Work instruction. Leaving out the pictures, reproduce each record exactly and in full.

[Change detection data]

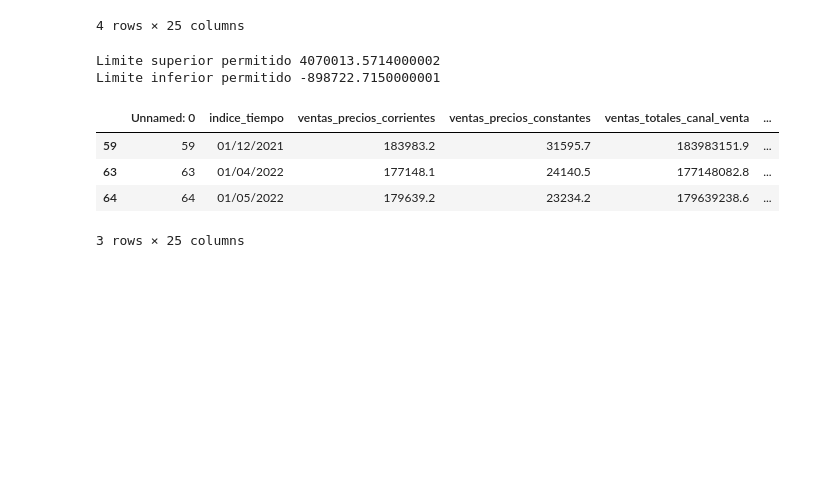
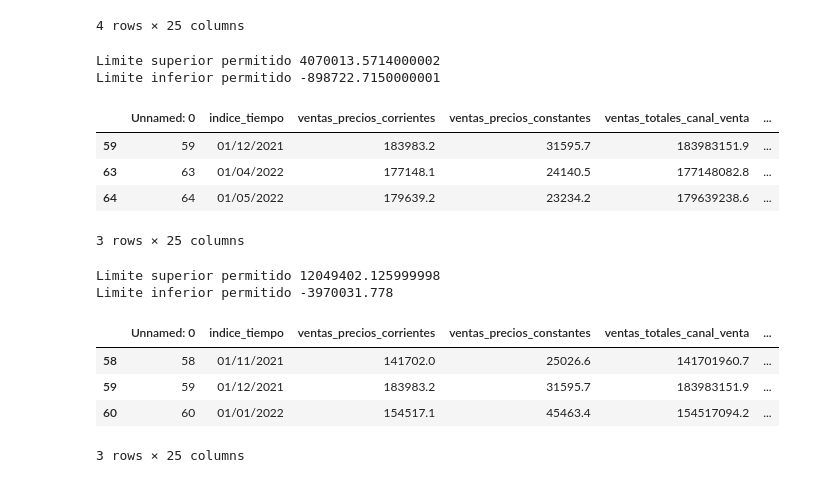
Before and after one commit to Papitasrancheras/Actividad-3, a Jupyter notebook: A3_Outliers.ipynb, the cells around one changed output. Cells and saved outputs as stored; diff of their text form; code cells hidden in the pictures; blank space fills up the shorter version.

Commit message:
Conversión e identificación outliers col electroni

```diff
--- a/A3_Outliers.ipynb
+++ b/A3_Outliers.ipynb
@@ -498,3 +498,32 @@ Limite inferior permitido -898722.7150000001
 | 63 | 63 | 01/04/2022 | 177148.1 | 24140.5 | 177148082.8 | ... |
 | 64 | 64 | 01/05/2022 | 179639.2 | 23234.2 | 179639238.6 | ... |
 3 rows × 25 columns
+# %%
+# Convertimos los valores de la columna indumentaria_calzado_textiles_hogar a numeric
+data["electronicos_articulos_hogar"] = pd.to_numeric(data["electronicos_articulos_hogar"], errors="coerce")
+
+#Sustituimos NAs por 1
+data["electronicos_articulos_hogar"] =data["electronicos_articulos_hogar"].fillna(1)
+y8=data["electronicos_articulos_hogar"]
+
+#Identificamos outliers
+percentile25=y8.quantile(0.25) #Q1
+percentile75=y8.quantile(0.75) #Q3
+iqr= percentile75 - percentile25
+
+Limite_Superior_iqr_1= percentile75 + 1.5*iqr
+Limite_Inferior_iqr_1= percentile25 - 1.5*iqr
+print("Limite superior permitido", Limite_Superior_iqr_1)
+print("Limite inferior permitido", Limite_Inferior_iqr_1)
+
+#Encontramos Outliers
+outliers_iqr= data[(y8>Limite_Superior_iqr_1)|(y8<Limite_Inferior_iqr_1)]
+outliers_iqr
+# %% [output]
+Limite superior permitido 12049402.125999998
+Limite inferior permitido -3970031.778
+|  | Unnamed: 0 | indice_tiempo | ventas_precios_corrientes | ventas_precios_constantes | ventas_totales_canal_venta | ... |
+| 58 | 58 | 01/11/2021 | 141702.0 | 25026.6 | 141701960.7 | ... |
+| 59 | 59 | 01/12/2021 | 183983.2 | 31595.7 | 183983151.9 | ... |
+| 60 | 60 | 01/01/2022 | 154517.1 | 45463.4 | 154517094.2 | ... |
+3 rows × 25 columns
```
Also changed, not shown: parts of 1 cell of this notebook.
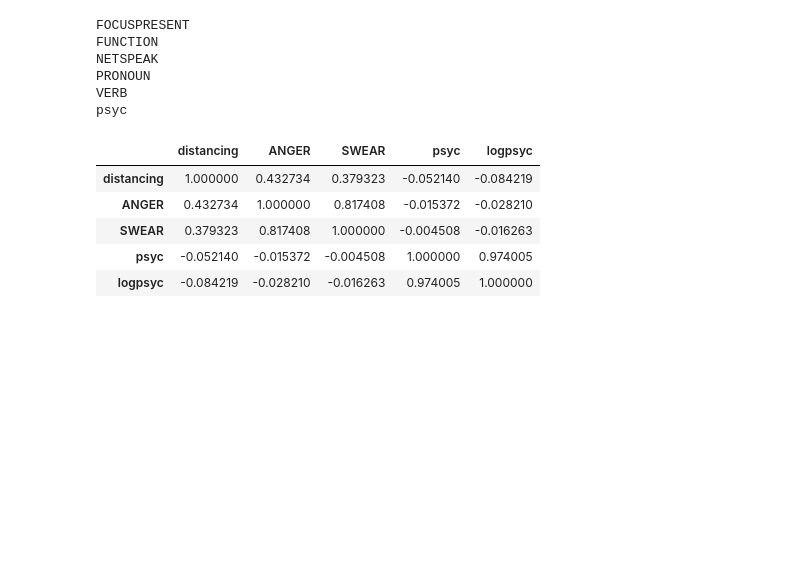
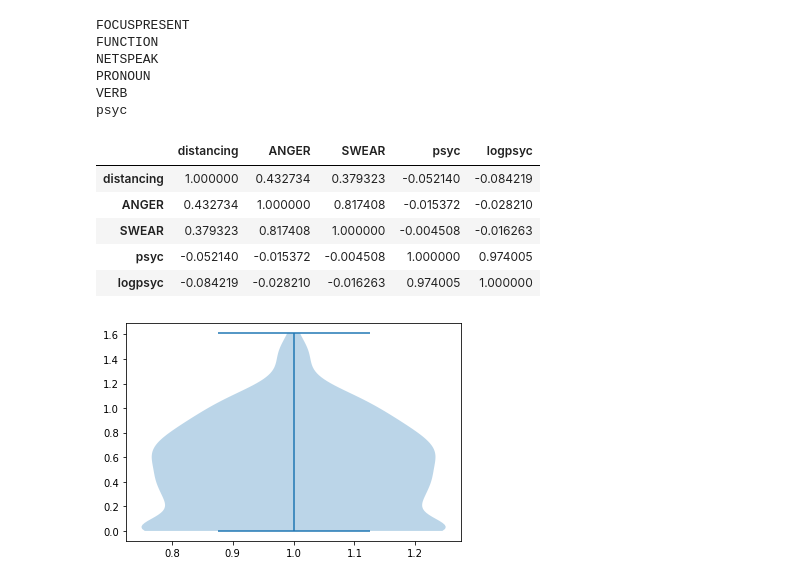
Before and after one commit to poimgs/Psych_Path, a Jupyter notebook: dark triad/Dark triad model.ipynb, the cells around one changed output. Drawn from its saved outputs; the diff is of its cells as text; code cells hidden in the pictures; blank space fills up the shorter version.

```diff
--- a/dark triad/Dark triad model.ipynb
+++ b/dark triad/Dark triad model.ipynb
@@ -126,3 +139,8 @@ our_model_df = df[['distancing', 'ANGER', 'SWEAR', 'psyc', 'logpsyc']]
 # Use our model to get the main features from LIWC
 X = our_model_df[['distancing', 'ANGER', 'SWEAR']]
 y = our_model_df['psyc']
+# %%
+plt.violinplot(y_scatter)
+plt.show()
+# %% [output]
+[figure, added]
```
Also changed, not shown: parts of 3 cells of this notebook, 4 other files.
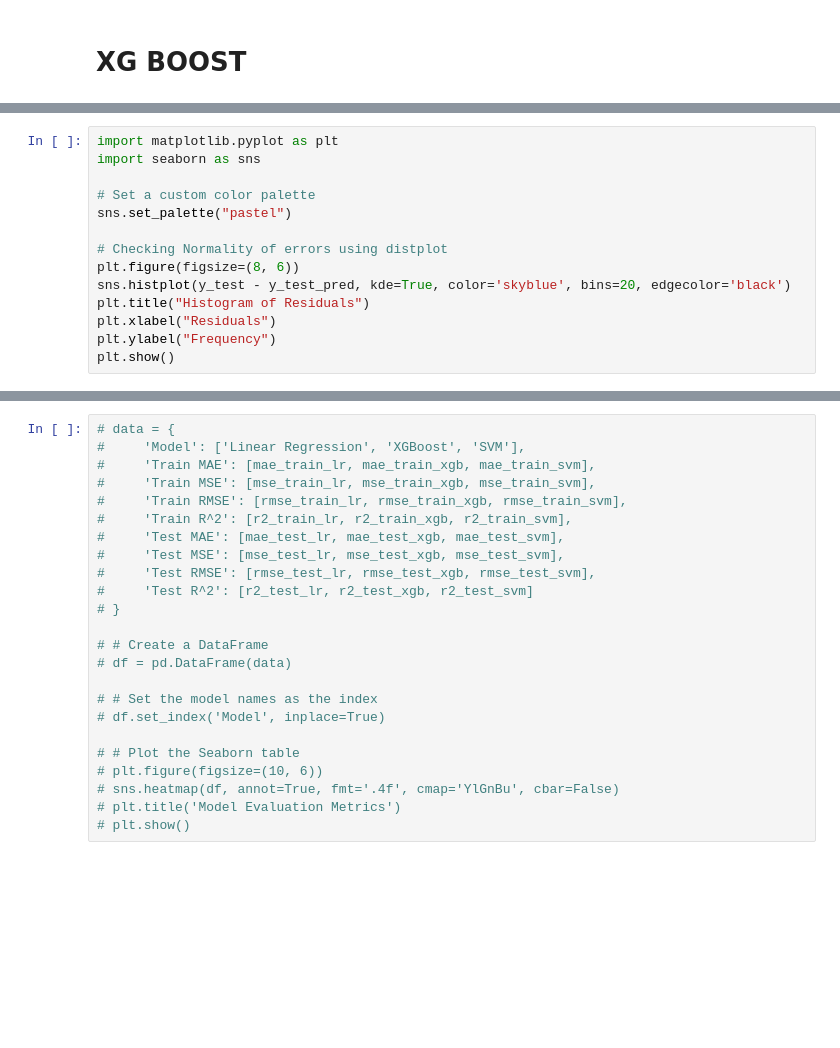
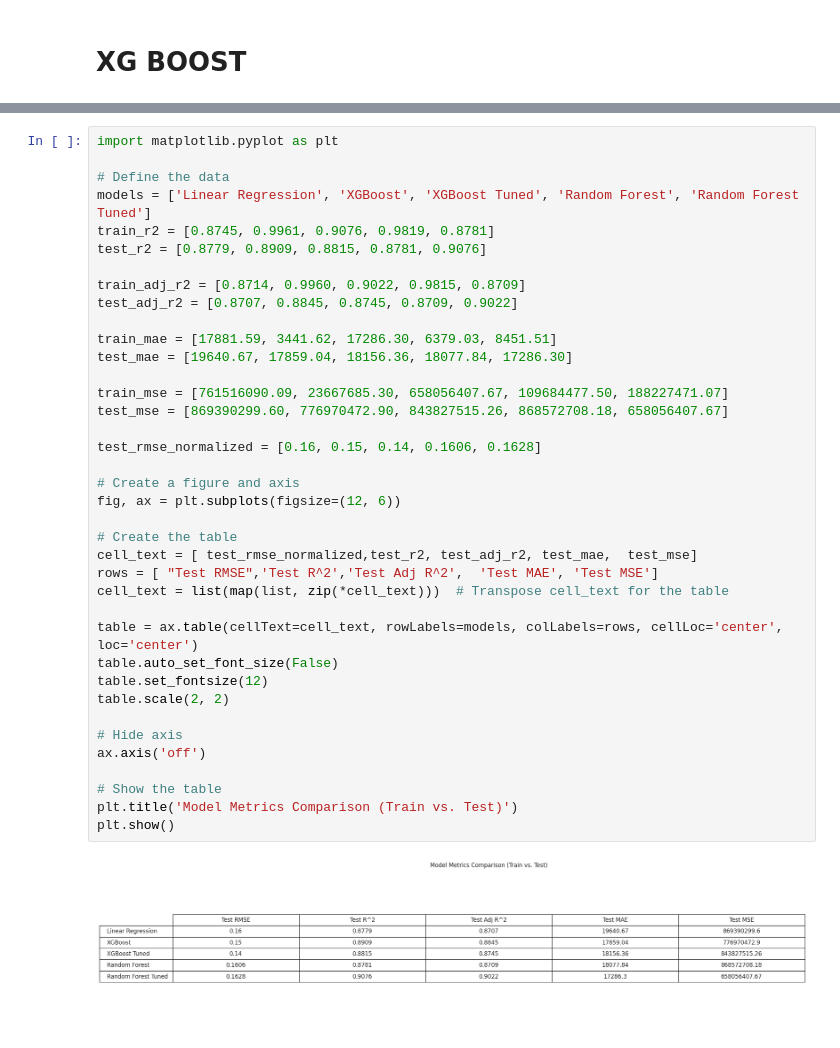
Before and after one commit to Abeermathur7/RealEstateModeling, a Jupyter notebook: RealEstatePropertyPriceFeatureAnalysis.ipynb, the cells around one changed output, grey strips where cells are left out. Saved outputs shown, nothing was run; the diff lists cells and outputs as text; blank space fills up the shorter version.

```diff
--- a/RealEstatePropertyPriceFeatureAnalysis.ipynb
+++ b/RealEstatePropertyPriceFeatureAnalysis.ipynb
@@ -441,14 +308,0 @@ plt.show()
-# %%
-import matplotlib.pyplot as plt
-import seaborn as sns
-
-# Set a custom color palette
-sns.set_palette("pastel")
-
-# Checking Normality of errors using distplot
-plt.figure(figsize=(8, 6))
-sns.histplot(y_test - y_test_pred, kde=True, color='skyblue', bins=20, edgecolor='black')
-plt.title("Histogram of Residuals")
-plt.xlabel("Residuals")
-plt.ylabel("Frequency")
-plt.show()
@@ -1035,24 +442,40 @@ plt.show()
-# %%
-# data = {
-#     'Model': ['Linear Regression', 'XGBoost', 'SVM'],
-#     'Train MAE': [mae_train_lr, mae_train_xgb, mae_train_svm],
-#     'Train MSE': [mse_train_lr, mse_train_xgb, mse_train_svm],
-#     'Train RMSE': [rmse_train_lr, rmse_train_xgb, rmse_train_svm],
-#     'Train R^2': [r2_train_lr, r2_train_xgb, r2_train_svm],
-#     'Test MAE': [mae_test_lr, mae_test_xgb, mae_test_svm],
-#     'Test MSE': [mse_test_lr, mse_test_xgb, mse_test_svm],
-#     'Test RMSE': [rmse_test_lr, rmse_test_xgb, rmse_test_svm],
-#     'Test R^2': [r2_test_lr, r2_test_xgb, r2_test_svm]
-# }
-
-# # Create a DataFrame
-# df = pd.DataFrame(data)
-
-# # Set the model names as the index
-# df.set_index('Model', inplace=True)
-
-# # Plot the Seaborn table
-# plt.figure(figsize=(10, 6))
-# sns.heatmap(df, annot=True, fmt='.4f', cmap='YlGnBu', cbar=False)
-# plt.title('Model Evaluation Metrics')
-# plt.show()
+# %%
+import matplotlib.pyplot as plt
+
+# Define the data
+models = ['Linear Regression', 'XGBoost', 'XGBoost Tuned', 'Random Forest', 'Random Forest Tuned']
+train_r2 = [0.8745, 0.9961, 0.9076, 0.9819, 0.8781]
+test_r2 = [0.8779, 0.8909, 0.8815, 0.8781, 0.9076]
+
+train_adj_r2 = [0.8714, 0.9960, 0.9022, 0.9815, 0.8709]
+test_adj_r2 = [0.8707, 0.8845, 0.8745, 0.8709, 0.9022]
+
+train_mae = [17881.59, 3441.62, 17286.30, 6379.03, 8451.51]
+test_mae = [19640.67, 17859.04, 18156.36, 18077.84, 17286.30]
+
+train_mse = [761516090.09, 23667685.30, 658056407.67, 109684477.50, 188227471.07]
+test_mse = [869390299.60, 776970472.90, 843827515.26, 868572708.18, 658056407.67]
+
+test_rmse_normalized = [0.16, 0.15, 0.14, 0.1606, 0.1628]
+
+# Create a figure and axis
+fig, ax = plt.subplots(figsize=(12, 6))
+
+# Create the table
+cell_text = [ test_rmse_normalized,test_r2, test_adj_r2, test_mae,  test_mse]
+rows = [ "Test RMSE",'Test R^2','Test Adj R^2',  'Test MAE', 'Test MSE']
+cell_text = list(map(list, zip(*cell_text)))  # Transpose cell_text for the table
+
+table = ax.table(cellText=cell_text, rowLabels=models, colLabels=rows, cellLoc='center', loc='center')
+table.auto_set_font_size(False)
+table.set_fontsize(12)
+table.scale(2, 2)
+
+# Hide axis
+ax.axis('off')
+
+# Show the table
+plt.title('Model Metrics Comparison (Train vs. Test)')
+plt.show()
+# %% [output]
+[figure, added]
```
Also changed, not shown: parts of 45 cells of this notebook.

Output for this exercise.
Before and after one commit to Papitasrancheras/Actividad-3, a Jupyter notebook: A3_Outliers.ipynb, the cells around one changed output. Cells and saved outputs as stored; diff of their text form; code cells hidden in the pictures; blank space fills up the shorter version.

Commit message:
Conversión e identificación outliers col electroni

```diff
--- a/A3_Outliers.ipynb
+++ b/A3_Outliers.ipynb
@@ -498,3 +498,32 @@ Limite inferior permitido -898722.7150000001
 | 63 | 63 | 01/04/2022 | 177148.1 | 24140.5 | 177148082.8 | ... |
 | 64 | 64 | 01/05/2022 | 179639.2 | 23234.2 | 179639238.6 | ... |
 3 rows × 25 columns
+# %%
+# Convertimos los valores de la columna indumentaria_calzado_textiles_hogar a numeric
+data["electronicos_articulos_hogar"] = pd.to_numeric(data["electronicos_articulos_hogar"], errors="coerce")
+
+#Sustituimos NAs por 1
+data["electronicos_articulos_hogar"] =data["electronicos_articulos_hogar"].fillna(1)
+y8=data["electronicos_articulos_hogar"]
+
+#Identificamos outliers
+percentile25=y8.quantile(0.25) #Q1
+percentile75=y8.quantile(0.75) #Q3
+iqr= percentile75 - percentile25
+
+Limite_Superior_iqr_1= percentile75 + 1.5*iqr
+Limite_Inferior_iqr_1= percentile25 - 1.5*iqr
+print("Limite superior permitido", Limite_Superior_iqr_1)
+print("Limite inferior permitido", Limite_Inferior_iqr_1)
+
+#Encontramos Outliers
+outliers_iqr= data[(y8>Limite_Superior_iqr_1)|(y8<Limite_Inferior_iqr_1)]
+outliers_iqr
+# %% [output]
+Limite superior permitido 12049402.125999998
+Limite inferior permitido -3970031.778
+|  | Unnamed: 0 | indice_tiempo | ventas_precios_corrientes | ventas_precios_constantes | ventas_totales_canal_venta | ... |
+| 58 | 58 | 01/11/2021 | 141702.0 | 25026.6 | 141701960.7 | ... |
+| 59 | 59 | 01/12/2021 | 183983.2 | 31595.7 | 183983151.9 | ... |
+| 60 | 60 | 01/01/2022 | 154517.1 | 45463.4 | 154517094.2 | ... |
+3 rows × 25 columns
```
Also changed, not shown: parts of 1 cell of this notebook.
Before and after one commit to poimgs/Psych_Path, a Jupyter notebook: dark triad/Dark triad model.ipynb, the cells around one changed output. Drawn from its saved outputs; the diff is of its cells as text; code cells hidden in the pictures; blank space fills up the shorter version.

```diff
--- a/dark triad/Dark triad model.ipynb
+++ b/dark triad/Dark triad model.ipynb
@@ -126,3 +139,8 @@ our_model_df = df[['distancing', 'ANGER', 'SWEAR', 'psyc', 'logpsyc']]
 # Use our model to get the main features from LIWC
 X = our_model_df[['distancing', 'ANGER', 'SWEAR']]
 y = our_model_df['psyc']
+# %%
+plt.violinplot(y_scatter)
+plt.show()
+# %% [output]
+[figure, added]
```
Also changed, not shown: parts of 3 cells of this notebook, 4 other files.
Before and after one commit to Abeermathur7/RealEstateModeling, a Jupyter notebook: RealEstatePropertyPriceFeatureAnalysis.ipynb, the cells around one changed output, grey strips where cells are left out. Saved outputs shown, nothing was run; the diff lists cells and outputs as text; blank space fills up the shorter version.

```diff
--- a/RealEstatePropertyPriceFeatureAnalysis.ipynb
+++ b/RealEstatePropertyPriceFeatureAnalysis.ipynb
@@ -441,14 +308,0 @@ plt.show()
-# %%
-import matplotlib.pyplot as plt
-import seaborn as sns
-
-# Set a custom color palette
-sns.set_palette("pastel")
-
-# Checking Normality of errors using distplot
-plt.figure(figsize=(8, 6))
-sns.histplot(y_test - y_test_pred, kde=True, color='skyblue', bins=20, edgecolor='black')
-plt.title("Histogram of Residuals")
-plt.xlabel("Residuals")
-plt.ylabel("Frequency")
-plt.show()
@@ -1035,24 +442,40 @@ plt.show()
-# %%
-# data = {
-#     'Model': ['Linear Regression', 'XGBoost', 'SVM'],
-#     'Train MAE': [mae_train_lr, mae_train_xgb, mae_train_svm],
-#     'Train MSE': [mse_train_lr, mse_train_xgb, mse_train_svm],
-#     'Train RMSE': [rmse_train_lr, rmse_train_xgb, rmse_train_svm],
-#     'Train R^2': [r2_train_lr, r2_train_xgb, r2_train_svm],
-#     'Test MAE': [mae_test_lr, mae_test_xgb, mae_test_svm],
-#     'Test MSE': [mse_test_lr, mse_test_xgb, mse_test_svm],
-#     'Test RMSE': [rmse_test_lr, rmse_test_xgb, rmse_test_svm],
-#     'Test R^2': [r2_test_lr, r2_test_xgb, r2_test_svm]
-# }
-
-# # Create a DataFrame
-# df = pd.DataFrame(data)
-
-# # Set the model names as the index
-# df.set_index('Model', inplace=True)
-
-# # Plot the Seaborn table
-# plt.figure(figsize=(10, 6))
-# sns.heatmap(df, annot=True, fmt='.4f', cmap='YlGnBu', cbar=False)
-# plt.title('Model Evaluation Metrics')
-# plt.show()
+# %%
+import matplotlib.pyplot as plt
+
+# Define the data
+models = ['Linear Regression', 'XGBoost', 'XGBoost Tuned', 'Random Forest', 'Random Forest Tuned']
+train_r2 = [0.8745, 0.9961, 0.9076, 0.9819, 0.8781]
+test_r2 = [0.8779, 0.8909, 0.8815, 0.8781, 0.9076]
+
+train_adj_r2 = [0.8714, 0.9960, 0.9022, 0.9815, 0.8709]
+test_adj_r2 = [0.8707, 0.8845, 0.8745, 0.8709, 0.9022]
+
+train_mae = [17881.59, 3441.62, 17286.30, 6379.03, 8451.51]
+test_mae = [19640.67, 17859.04, 18156.36, 18077.84, 17286.30]
+
+train_mse = [761516090.09, 23667685.30, 658056407.67, 109684477.50, 188227471.07]
+test_mse = [869390299.60, 776970472.90, 843827515.26, 868572708.18, 658056407.67]
+
+test_rmse_normalized = [0.16, 0.15, 0.14, 0.1606, 0.1628]
+
+# Create a figure and axis
+fig, ax = plt.subplots(figsize=(12, 6))
+
+# Create the table
+cell_text = [ test_rmse_normalized,test_r2, test_adj_r2, test_mae,  test_mse]
+rows = [ "Test RMSE",'Test R^2','Test Adj R^2',  'Test MAE', 'Test MSE']
+cell_text = list(map(list, zip(*cell_text)))  # Transpose cell_text for the table
+
+table = ax.table(cellText=cell_text, rowLabels=models, colLabels=rows, cellLoc='center', loc='center')
+table.auto_set_font_size(False)
+table.set_fontsize(12)
+table.scale(2, 2)
+
+# Hide axis
+ax.axis('off')
+
+# Show the table
+plt.title('Model Metrics Comparison (Train vs. Test)')
+plt.show()
+# %% [output]
+[figure, added]
```
Also changed, not shown: parts of 45 cells of this notebook.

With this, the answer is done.